#### Records supplied
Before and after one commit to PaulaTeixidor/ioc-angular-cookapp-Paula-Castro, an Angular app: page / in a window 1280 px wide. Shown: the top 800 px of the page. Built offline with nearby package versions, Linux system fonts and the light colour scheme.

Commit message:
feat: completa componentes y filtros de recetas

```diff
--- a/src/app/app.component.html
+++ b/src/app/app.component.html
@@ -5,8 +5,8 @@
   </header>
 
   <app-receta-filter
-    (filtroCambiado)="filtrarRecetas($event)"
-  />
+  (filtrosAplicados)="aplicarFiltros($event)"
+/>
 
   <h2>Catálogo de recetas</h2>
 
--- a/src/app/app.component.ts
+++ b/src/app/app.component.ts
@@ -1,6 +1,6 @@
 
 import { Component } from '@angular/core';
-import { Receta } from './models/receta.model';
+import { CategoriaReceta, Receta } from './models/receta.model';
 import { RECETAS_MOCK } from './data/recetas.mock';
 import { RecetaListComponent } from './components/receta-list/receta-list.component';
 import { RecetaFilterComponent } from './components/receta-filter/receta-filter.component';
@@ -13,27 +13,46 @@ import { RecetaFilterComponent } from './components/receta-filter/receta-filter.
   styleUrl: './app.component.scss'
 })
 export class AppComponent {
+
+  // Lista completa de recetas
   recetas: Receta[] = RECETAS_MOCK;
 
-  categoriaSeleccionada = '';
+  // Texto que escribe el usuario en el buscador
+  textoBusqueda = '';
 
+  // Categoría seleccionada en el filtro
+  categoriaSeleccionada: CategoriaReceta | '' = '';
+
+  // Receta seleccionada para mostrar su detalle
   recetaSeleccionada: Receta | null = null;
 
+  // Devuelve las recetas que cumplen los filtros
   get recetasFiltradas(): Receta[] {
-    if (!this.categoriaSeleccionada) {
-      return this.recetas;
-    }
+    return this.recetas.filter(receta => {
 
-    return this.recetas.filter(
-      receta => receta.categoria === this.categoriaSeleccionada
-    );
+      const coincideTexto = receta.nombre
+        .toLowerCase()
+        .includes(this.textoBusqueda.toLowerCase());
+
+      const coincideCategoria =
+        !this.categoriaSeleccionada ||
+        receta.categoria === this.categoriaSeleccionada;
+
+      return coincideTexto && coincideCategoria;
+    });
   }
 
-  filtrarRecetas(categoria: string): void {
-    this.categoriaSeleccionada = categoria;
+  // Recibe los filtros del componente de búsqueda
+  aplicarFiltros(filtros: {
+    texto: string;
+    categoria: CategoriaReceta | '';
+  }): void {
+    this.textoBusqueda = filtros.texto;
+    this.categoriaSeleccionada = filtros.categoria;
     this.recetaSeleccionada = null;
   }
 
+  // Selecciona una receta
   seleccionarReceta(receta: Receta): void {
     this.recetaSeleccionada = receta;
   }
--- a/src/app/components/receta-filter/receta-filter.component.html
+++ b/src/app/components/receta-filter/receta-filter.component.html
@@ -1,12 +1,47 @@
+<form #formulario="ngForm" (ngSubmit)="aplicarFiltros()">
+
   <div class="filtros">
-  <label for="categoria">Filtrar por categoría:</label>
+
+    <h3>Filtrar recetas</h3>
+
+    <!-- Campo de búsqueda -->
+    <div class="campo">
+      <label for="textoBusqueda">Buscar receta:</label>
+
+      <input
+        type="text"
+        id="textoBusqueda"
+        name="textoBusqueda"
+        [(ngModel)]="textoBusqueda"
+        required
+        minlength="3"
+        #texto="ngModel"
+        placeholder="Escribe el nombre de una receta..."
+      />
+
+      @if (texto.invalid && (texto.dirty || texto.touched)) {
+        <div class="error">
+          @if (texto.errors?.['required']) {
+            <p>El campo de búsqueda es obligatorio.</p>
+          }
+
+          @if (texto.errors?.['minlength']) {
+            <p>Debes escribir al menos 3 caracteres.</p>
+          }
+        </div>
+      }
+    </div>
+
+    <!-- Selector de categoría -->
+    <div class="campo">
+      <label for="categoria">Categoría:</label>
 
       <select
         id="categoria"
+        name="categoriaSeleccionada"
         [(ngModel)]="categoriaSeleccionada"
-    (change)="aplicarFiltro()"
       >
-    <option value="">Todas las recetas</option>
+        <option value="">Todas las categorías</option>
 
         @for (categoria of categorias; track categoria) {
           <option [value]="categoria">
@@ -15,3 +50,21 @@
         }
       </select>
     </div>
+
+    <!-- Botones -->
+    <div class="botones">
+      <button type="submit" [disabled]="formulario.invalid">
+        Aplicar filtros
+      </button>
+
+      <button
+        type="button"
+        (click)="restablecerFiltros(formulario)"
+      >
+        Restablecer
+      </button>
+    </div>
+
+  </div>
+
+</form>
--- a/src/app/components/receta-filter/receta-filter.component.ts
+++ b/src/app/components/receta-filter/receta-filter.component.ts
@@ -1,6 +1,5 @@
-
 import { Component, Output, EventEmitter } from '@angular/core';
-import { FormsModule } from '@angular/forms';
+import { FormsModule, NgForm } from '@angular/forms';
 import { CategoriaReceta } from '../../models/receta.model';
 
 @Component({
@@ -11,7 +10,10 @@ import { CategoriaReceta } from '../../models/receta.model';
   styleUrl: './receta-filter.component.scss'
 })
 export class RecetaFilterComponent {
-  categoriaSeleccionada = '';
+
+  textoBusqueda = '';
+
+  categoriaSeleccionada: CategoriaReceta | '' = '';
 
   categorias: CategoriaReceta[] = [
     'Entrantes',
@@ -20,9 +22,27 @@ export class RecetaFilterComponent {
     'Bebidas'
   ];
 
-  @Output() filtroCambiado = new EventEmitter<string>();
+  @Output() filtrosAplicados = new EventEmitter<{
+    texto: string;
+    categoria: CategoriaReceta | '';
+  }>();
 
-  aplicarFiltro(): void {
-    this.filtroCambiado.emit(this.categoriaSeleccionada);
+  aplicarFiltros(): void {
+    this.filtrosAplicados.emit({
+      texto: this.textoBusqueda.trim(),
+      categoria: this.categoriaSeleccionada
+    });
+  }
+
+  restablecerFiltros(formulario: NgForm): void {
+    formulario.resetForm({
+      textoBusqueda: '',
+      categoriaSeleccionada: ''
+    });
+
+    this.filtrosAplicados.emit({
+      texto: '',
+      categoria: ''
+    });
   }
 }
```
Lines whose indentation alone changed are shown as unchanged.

#### Your assignment
The answer should reproduce each entry above in full.

#### Response
Before and after one commit to PaulaTeixidor/ioc-angular-cookapp-Paula-Castro, an Angular app: page / in a window 1280 px wide. Shown: the top 800 px of the page. Built offline with nearby package versions, Linux system fonts and the light colour scheme.

Commit message:
feat: completa componentes y filtros de recetas

```diff
--- a/src/app/app.component.html
+++ b/src/app/app.component.html
@@ -5,8 +5,8 @@
   </header>
 
   <app-receta-filter
-    (filtroCambiado)="filtrarRecetas($event)"
-  />
+  (filtrosAplicados)="aplicarFiltros($event)"
+/>
 
   <h2>Catálogo de recetas</h2>
 
--- a/src/app/app.component.ts
+++ b/src/app/app.component.ts
@@ -1,6 +1,6 @@
 
 import { Component } from '@angular/core';
-import { Receta } from './models/receta.model';
+import { CategoriaReceta, Receta } from './models/receta.model';
 import { RECETAS_MOCK } from './data/recetas.mock';
 import { RecetaListComponent } from './components/receta-list/receta-list.component';
 import { RecetaFilterComponent } from './components/receta-filter/receta-filter.component';
@@ -13,27 +13,46 @@ import { RecetaFilterComponent } from './components/receta-filter/receta-filter.
   styleUrl: './app.component.scss'
 })
 export class AppComponent {
+
+  // Lista completa de recetas
   recetas: Receta[] = RECETAS_MOCK;
 
-  categoriaSeleccionada = '';
+  // Texto que escribe el usuario en el buscador
+  textoBusqueda = '';
 
+  // Categoría seleccionada en el filtro
+  categoriaSeleccionada: CategoriaReceta | '' = '';
+
+  // Receta seleccionada para mostrar su detalle
   recetaSeleccionada: Receta | null = null;
 
+  // Devuelve las recetas que cumplen los filtros
   get recetasFiltradas(): Receta[] {
-    if (!this.categoriaSeleccionada) {
-      return this.recetas;
-    }
+    return this.recetas.filter(receta => {
 
-    return this.recetas.filter(
-      receta => receta.categoria === this.categoriaSeleccionada
-    );
+      const coincideTexto = receta.nombre
+        .toLowerCase()
+        .includes(this.textoBusqueda.toLowerCase());
+
+      const coincideCategoria =
+        !this.categoriaSeleccionada ||
+        receta.categoria === this.categoriaSeleccionada;
+
+      return coincideTexto && coincideCategoria;
+    });
   }
 
-  filtrarRecetas(categoria: string): void {
-    this.categoriaSeleccionada = categoria;
+  // Recibe los filtros del componente de búsqueda
+  aplicarFiltros(filtros: {
+    texto: string;
+    categoria: CategoriaReceta | '';
+  }): void {
+    this.textoBusqueda = filtros.texto;
+    this.categoriaSeleccionada = filtros.categoria;
     this.recetaSeleccionada = null;
   }
 
+  // Selecciona una receta
   seleccionarReceta(receta: Receta): void {
     this.recetaSeleccionada = receta;
   }
--- a/src/app/components/receta-filter/receta-filter.component.html
+++ b/src/app/components/receta-filter/receta-filter.component.html
@@ -1,12 +1,47 @@
+<form #formulario="ngForm" (ngSubmit)="aplicarFiltros()">
+
   <div class="filtros">
-  <label for="categoria">Filtrar por categoría:</label>
+
+    <h3>Filtrar recetas</h3>
+
+    <!-- Campo de búsqueda -->
+    <div class="campo">
+      <label for="textoBusqueda">Buscar receta:</label>
+
+      <input
+        type="text"
+        id="textoBusqueda"
+        name="textoBusqueda"
+        [(ngModel)]="textoBusqueda"
+        required
+        minlength="3"
+        #texto="ngModel"
+        placeholder="Escribe el nombre de una receta..."
+      />
+
+      @if (texto.invalid && (texto.dirty || texto.touched)) {
+        <div class="error">
+          @if (texto.errors?.['required']) {
+            <p>El campo de búsqueda es obligatorio.</p>
+          }
+
+          @if (texto.errors?.['minlength']) {
+            <p>Debes escribir al menos 3 caracteres.</p>
+          }
+        </div>
+      }
+    </div>
+
+    <!-- Selector de categoría -->
+    <div class="campo">
+      <label for="categoria">Categoría:</label>
 
       <select
         id="categoria"
+        name="categoriaSeleccionada"
         [(ngModel)]="categoriaSeleccionada"
-    (change)="aplicarFiltro()"
       >
-    <option value="">Todas las recetas</option>
+        <option value="">Todas las categorías</option>
 
         @for (categoria of categorias; track categoria) {
           <option [value]="categoria">
@@ -15,3 +50,21 @@
         }
       </select>
     </div>
+
+    <!-- Botones -->
+    <div class="botones">
+      <button type="submit" [disabled]="formulario.invalid">
+        Aplicar filtros
+      </button>
+
+      <button
+        type="button"
+        (click)="restablecerFiltros(formulario)"
+      >
+        Restablecer
+      </button>
+    </div>
+
+  </div>
+
+</form>
--- a/src/app/components/receta-filter/receta-filter.component.ts
+++ b/src/app/components/receta-filter/receta-filter.component.ts
@@ -1,6 +1,5 @@
-
 import { Component, Output, EventEmitter } from '@angular/core';
-import { FormsModule } from '@angular/forms';
+import { FormsModule, NgForm } from '@angular/forms';
 import { CategoriaReceta } from '../../models/receta.model';
 
 @Component({
@@ -11,7 +10,10 @@ import { CategoriaReceta } from '../../models/receta.model';
   styleUrl: './receta-filter.component.scss'
 })
 export class RecetaFilterComponent {
-  categoriaSeleccionada = '';
+
+  textoBusqueda = '';
+
+  categoriaSeleccionada: CategoriaReceta | '' = '';
 
   categorias: CategoriaReceta[] = [
     'Entrantes',
@@ -20,9 +22,27 @@ export class RecetaFilterComponent {
     'Bebidas'
   ];
 
-  @Output() filtroCambiado = new EventEmitter<string>();
+  @Output() filtrosAplicados = new EventEmitter<{
+    texto: string;
+    categoria: CategoriaReceta | '';
+  }>();
 
-  aplicarFiltro(): void {
-    this.filtroCambiado.emit(this.categoriaSeleccionada);
+  aplicarFiltros(): void {
+    this.filtrosAplicados.emit({
+      texto: this.textoBusqueda.trim(),
+      categoria: this.categoriaSeleccionada
+    });
+  }
+
+  restablecerFiltros(formulario: NgForm): void {
+    formulario.resetForm({
+      textoBusqueda: '',
+      categoriaSeleccionada: ''
+    });
+
+    this.filtrosAplicados.emit({
+      texto: '',
+      categoria: ''
+    });
   }
 }
```
Lines whose indentation alone changed are shown as unchanged.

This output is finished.